BALTIMORE — As time ran out in Maryland men's lacrosse's 12-10 loss to Ohio State on April 22, Bryce Young was so frustrated by the Terps' defensive performance that he broke his stick over his helmet.
A week later, the senior defenseman helped the Terps contain Johns Hopkins' best offensive players.
Attackmen Kyle Marr and Cole Williams entered the game as the Blue Jays' two biggest scoring threats, both approaching 30 goals, but neither could adjust to Maryland's defense Saturday. Marr found the net just once, and Williams was held scoreless.
En route to their fourth consecutive win in the annual rivalry game, the Terps' defense executed in a way it hadn't in nearly a month. The unit held Johns Hopkins to seven scores, well below its per-game average of almost 13 to that point. The 8-7, triple-overtime win marked the first time since March 31 that the Terps allowed fewer than 10 goals, providing defensive coordinator Jesse Bernhardt's group with a spark entering the Big Ten tournament Thursday.
"We felt like defensively, we had to bounce back," coach John Tillman said. "The last couple of weeks, we've been carved up. They know the standard for Maryland defense."
The expectations for Maryland's defense were high after the Terps allowed just four teams to reach 10 goals through the first two months this season. But recently, opposing attacks have had more success.
Penn State posted 12 scores on April 8, and Rutgers found the net 11 times one week later. The Maryland attack was able to outscore the Nittany Lions and Scarlet Knights to help the Terps win those contests, but when Ohio State notched three fourth-quarter goals, the Terps couldn't recover.
Initially, Johns Hopkins' attack appeared to have Maryland's defense solved. The Blue Jays capitalized on wins at the faceoff X with consecutive goals to open the game. But after that, Maryland didn't allow another in the half, enabling it to boast a 3-2 lead at the intermission.
"It was definitely a gut check," said goalkeeper Dan Morris, who ended the day with 13 saves. "We take a ton of pride in our defense."
The unit struggled to slow the Blue Jays to open the third and fourth quarters, as Johns Hopkins scored two unanswered goals to begin both periods.
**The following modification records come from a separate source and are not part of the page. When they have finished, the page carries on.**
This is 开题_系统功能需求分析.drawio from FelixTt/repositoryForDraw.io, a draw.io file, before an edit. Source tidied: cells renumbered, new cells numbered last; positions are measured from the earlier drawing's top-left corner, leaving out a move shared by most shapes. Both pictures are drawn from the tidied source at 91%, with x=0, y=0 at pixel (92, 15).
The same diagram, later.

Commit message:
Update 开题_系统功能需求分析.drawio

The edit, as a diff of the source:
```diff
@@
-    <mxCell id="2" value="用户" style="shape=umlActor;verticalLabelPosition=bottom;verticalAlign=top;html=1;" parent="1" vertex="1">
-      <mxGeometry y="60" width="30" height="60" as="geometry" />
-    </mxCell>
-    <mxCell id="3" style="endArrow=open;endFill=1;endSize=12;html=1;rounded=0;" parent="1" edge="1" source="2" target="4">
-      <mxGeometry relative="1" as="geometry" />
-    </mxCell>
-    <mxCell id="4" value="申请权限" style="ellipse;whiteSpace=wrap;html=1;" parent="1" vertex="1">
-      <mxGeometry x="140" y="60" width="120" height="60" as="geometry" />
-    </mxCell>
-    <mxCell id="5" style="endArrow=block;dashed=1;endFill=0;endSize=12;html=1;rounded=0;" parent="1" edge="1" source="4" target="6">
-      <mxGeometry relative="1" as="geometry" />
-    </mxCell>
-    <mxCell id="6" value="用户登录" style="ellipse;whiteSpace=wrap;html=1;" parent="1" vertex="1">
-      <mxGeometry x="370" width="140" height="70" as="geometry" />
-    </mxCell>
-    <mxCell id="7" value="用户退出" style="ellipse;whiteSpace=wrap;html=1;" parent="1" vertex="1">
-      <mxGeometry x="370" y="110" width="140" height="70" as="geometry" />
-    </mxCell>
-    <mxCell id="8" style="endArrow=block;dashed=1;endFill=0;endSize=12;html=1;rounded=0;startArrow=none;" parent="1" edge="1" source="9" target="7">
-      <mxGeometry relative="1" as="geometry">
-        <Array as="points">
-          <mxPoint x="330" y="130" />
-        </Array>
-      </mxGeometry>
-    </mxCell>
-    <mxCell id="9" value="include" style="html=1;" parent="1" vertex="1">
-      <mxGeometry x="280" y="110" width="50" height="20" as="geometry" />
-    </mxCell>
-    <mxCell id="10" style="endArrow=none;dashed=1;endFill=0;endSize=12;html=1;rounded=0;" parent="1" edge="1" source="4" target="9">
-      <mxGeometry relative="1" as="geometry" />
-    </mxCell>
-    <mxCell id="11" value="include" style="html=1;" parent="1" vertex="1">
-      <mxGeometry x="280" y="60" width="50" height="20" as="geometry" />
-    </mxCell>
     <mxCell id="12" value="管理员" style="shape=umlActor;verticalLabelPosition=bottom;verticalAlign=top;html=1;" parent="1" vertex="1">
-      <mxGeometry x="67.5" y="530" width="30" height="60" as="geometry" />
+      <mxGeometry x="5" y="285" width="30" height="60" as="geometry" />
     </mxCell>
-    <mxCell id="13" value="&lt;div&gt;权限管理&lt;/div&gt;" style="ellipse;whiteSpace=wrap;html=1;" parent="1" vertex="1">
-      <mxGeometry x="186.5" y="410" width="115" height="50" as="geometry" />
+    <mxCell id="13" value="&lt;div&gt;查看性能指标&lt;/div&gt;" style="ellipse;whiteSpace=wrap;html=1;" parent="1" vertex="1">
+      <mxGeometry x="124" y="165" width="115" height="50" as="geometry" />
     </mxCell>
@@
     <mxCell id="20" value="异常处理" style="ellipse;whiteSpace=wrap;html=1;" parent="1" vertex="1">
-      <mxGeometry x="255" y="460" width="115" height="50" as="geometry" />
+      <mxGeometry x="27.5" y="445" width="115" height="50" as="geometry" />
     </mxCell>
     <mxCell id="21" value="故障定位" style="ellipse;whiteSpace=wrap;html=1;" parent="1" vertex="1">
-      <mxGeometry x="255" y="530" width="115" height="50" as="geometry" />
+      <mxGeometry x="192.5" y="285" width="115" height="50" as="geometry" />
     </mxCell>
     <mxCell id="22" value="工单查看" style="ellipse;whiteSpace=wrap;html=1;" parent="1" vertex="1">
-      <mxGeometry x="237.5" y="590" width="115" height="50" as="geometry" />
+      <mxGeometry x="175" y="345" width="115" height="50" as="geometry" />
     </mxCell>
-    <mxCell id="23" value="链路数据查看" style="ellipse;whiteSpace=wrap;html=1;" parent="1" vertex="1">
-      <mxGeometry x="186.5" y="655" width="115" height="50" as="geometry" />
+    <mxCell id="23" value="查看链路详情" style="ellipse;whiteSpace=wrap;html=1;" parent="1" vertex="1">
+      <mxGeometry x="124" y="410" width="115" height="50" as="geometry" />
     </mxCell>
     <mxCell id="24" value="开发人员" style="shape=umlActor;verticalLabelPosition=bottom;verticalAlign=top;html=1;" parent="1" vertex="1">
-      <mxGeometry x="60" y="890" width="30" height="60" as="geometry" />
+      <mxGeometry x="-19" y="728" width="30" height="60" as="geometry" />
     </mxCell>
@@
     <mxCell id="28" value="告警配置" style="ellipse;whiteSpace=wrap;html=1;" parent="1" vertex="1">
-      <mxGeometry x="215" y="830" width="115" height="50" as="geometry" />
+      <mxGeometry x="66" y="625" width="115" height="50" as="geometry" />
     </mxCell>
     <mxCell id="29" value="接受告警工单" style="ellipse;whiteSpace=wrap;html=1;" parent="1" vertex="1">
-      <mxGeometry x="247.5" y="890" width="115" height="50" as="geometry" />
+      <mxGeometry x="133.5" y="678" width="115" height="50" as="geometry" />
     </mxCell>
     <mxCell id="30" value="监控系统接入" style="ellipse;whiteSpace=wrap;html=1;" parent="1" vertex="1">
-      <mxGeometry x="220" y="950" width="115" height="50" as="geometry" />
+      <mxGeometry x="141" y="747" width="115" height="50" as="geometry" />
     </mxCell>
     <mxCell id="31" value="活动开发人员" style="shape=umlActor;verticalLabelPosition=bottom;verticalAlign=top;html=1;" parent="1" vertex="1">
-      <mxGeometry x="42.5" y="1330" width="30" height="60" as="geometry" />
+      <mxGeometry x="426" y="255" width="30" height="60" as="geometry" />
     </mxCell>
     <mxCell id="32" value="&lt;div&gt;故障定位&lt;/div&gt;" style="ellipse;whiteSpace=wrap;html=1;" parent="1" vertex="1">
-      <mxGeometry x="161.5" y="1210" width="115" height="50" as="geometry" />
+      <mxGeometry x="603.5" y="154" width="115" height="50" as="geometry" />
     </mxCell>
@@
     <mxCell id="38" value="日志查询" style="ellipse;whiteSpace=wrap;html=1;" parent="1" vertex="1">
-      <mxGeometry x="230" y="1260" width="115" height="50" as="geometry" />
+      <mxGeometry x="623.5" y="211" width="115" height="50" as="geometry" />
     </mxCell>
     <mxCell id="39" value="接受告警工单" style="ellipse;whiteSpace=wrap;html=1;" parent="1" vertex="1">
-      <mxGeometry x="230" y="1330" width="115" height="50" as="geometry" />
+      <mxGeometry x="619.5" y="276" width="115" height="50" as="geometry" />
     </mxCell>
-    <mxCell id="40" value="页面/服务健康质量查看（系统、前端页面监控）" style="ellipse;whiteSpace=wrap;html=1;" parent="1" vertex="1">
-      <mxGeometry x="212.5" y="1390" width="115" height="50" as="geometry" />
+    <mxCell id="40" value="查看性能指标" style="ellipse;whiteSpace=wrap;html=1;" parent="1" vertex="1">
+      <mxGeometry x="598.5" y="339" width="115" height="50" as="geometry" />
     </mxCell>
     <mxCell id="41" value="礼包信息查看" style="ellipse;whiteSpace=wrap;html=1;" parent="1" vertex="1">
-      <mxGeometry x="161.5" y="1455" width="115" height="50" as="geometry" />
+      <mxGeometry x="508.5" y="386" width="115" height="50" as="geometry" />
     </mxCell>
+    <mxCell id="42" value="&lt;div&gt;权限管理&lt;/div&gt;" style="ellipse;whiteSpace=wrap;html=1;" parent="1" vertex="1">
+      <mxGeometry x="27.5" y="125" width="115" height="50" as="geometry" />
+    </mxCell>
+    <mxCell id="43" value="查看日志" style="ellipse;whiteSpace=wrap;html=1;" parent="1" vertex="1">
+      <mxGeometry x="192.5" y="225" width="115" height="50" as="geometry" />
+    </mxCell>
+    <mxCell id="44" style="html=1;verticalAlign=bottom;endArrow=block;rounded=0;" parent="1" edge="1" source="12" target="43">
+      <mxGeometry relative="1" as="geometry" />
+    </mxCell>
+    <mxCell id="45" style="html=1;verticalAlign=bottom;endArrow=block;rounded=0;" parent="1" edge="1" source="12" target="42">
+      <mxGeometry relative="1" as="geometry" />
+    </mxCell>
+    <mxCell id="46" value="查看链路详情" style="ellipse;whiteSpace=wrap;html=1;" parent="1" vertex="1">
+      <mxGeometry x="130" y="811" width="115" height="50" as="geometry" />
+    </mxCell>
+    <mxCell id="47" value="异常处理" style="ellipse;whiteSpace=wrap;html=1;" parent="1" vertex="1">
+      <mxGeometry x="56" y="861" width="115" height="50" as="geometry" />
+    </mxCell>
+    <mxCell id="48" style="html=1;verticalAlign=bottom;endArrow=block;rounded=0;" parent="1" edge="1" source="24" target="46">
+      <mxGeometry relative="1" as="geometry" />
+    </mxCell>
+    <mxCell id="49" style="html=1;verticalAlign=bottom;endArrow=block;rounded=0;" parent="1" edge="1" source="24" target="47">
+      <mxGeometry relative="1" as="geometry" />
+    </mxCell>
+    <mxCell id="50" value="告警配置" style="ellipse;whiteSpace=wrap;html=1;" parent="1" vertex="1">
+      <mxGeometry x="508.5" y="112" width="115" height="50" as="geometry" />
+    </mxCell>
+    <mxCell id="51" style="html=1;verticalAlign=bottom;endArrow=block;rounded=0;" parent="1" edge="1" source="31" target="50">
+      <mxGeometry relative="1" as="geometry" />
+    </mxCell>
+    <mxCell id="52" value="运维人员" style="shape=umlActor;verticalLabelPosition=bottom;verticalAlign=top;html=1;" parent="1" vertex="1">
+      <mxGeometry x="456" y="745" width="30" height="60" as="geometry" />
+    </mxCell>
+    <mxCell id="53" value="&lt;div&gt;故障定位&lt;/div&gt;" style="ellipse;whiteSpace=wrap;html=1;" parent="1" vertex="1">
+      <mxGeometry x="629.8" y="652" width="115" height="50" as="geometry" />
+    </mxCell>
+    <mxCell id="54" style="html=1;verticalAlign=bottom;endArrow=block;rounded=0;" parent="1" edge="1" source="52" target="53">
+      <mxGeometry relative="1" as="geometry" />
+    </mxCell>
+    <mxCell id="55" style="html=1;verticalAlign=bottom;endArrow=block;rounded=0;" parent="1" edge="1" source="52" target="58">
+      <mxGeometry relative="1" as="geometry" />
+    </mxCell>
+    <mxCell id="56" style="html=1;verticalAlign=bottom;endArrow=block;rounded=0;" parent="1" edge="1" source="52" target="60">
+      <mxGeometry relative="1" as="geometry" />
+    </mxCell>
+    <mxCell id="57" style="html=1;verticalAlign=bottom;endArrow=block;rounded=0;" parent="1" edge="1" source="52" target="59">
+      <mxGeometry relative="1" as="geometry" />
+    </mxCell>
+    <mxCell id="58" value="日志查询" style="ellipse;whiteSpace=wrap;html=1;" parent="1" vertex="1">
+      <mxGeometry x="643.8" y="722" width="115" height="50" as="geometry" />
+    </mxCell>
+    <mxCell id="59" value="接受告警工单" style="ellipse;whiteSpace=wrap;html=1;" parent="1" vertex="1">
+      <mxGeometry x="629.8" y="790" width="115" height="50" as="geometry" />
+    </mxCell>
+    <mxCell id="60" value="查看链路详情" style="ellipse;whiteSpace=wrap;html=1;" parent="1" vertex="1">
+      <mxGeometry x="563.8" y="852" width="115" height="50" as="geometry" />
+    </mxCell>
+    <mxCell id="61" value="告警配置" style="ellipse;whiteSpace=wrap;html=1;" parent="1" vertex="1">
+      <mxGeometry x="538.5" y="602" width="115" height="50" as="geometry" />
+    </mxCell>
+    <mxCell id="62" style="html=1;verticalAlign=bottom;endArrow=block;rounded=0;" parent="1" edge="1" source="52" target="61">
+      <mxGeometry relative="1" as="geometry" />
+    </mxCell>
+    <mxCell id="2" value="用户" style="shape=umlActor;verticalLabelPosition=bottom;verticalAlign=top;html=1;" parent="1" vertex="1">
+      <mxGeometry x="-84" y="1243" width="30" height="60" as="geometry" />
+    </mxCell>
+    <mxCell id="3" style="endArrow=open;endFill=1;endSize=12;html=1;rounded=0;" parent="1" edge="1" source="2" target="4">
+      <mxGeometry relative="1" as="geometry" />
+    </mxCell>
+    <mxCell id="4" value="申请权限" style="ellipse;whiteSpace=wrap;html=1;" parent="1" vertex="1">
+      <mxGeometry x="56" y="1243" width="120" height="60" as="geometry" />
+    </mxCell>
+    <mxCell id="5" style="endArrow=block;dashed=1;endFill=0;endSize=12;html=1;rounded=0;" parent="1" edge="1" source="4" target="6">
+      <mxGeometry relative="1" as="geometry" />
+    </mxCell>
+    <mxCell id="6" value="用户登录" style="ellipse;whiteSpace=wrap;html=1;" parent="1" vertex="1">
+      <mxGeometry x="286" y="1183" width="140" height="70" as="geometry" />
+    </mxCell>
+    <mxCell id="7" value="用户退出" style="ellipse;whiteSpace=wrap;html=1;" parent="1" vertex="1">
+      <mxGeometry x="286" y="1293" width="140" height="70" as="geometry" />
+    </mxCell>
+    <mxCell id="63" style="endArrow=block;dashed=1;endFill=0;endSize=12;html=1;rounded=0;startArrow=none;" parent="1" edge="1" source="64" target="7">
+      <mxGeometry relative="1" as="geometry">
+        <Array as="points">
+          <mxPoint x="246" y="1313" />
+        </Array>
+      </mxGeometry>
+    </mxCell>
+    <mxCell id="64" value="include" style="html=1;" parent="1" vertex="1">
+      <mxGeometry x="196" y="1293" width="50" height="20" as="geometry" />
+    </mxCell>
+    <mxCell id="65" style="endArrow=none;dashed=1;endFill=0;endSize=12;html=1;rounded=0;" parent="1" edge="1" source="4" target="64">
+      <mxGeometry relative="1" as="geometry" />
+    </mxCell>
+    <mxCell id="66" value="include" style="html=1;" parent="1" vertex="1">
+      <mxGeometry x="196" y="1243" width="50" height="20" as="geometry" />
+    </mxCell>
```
But in the final minutes of the fourth quarter, Maryland prevented the Blue Jays from taking a three-goal lead, enabling the Terps' offense to come from behind and force overtime.
In overtime, the group didn't allow the Blue Jays any open looks. Johns Hopkins took two shots in each of the first and second overtimes and didn't attempt one in the third before midfielder Will Snider won the game.
The Terps defense prepared without knowing whether attackman Shack Stanwick — who's second on Johns Hopkins in points — would be playing. A Blue Jays spokesperson said it was unclear whether Stanwick, who suffered a foot injury in the team's win against Michigan on April 21, would play. However, he was in the starting lineup.
"We had three days to prepare for Shack being out there and Shack not being out there," Tillman said. "It would have been foolish to not expect him to play."
Still, Maryland's defense held Stanwick to one goal and limited the attack's chances in its best April performance.
"We've had decades upon decades of great defensemen," Morris said. "The last couple of games, we've been torn up a little bit."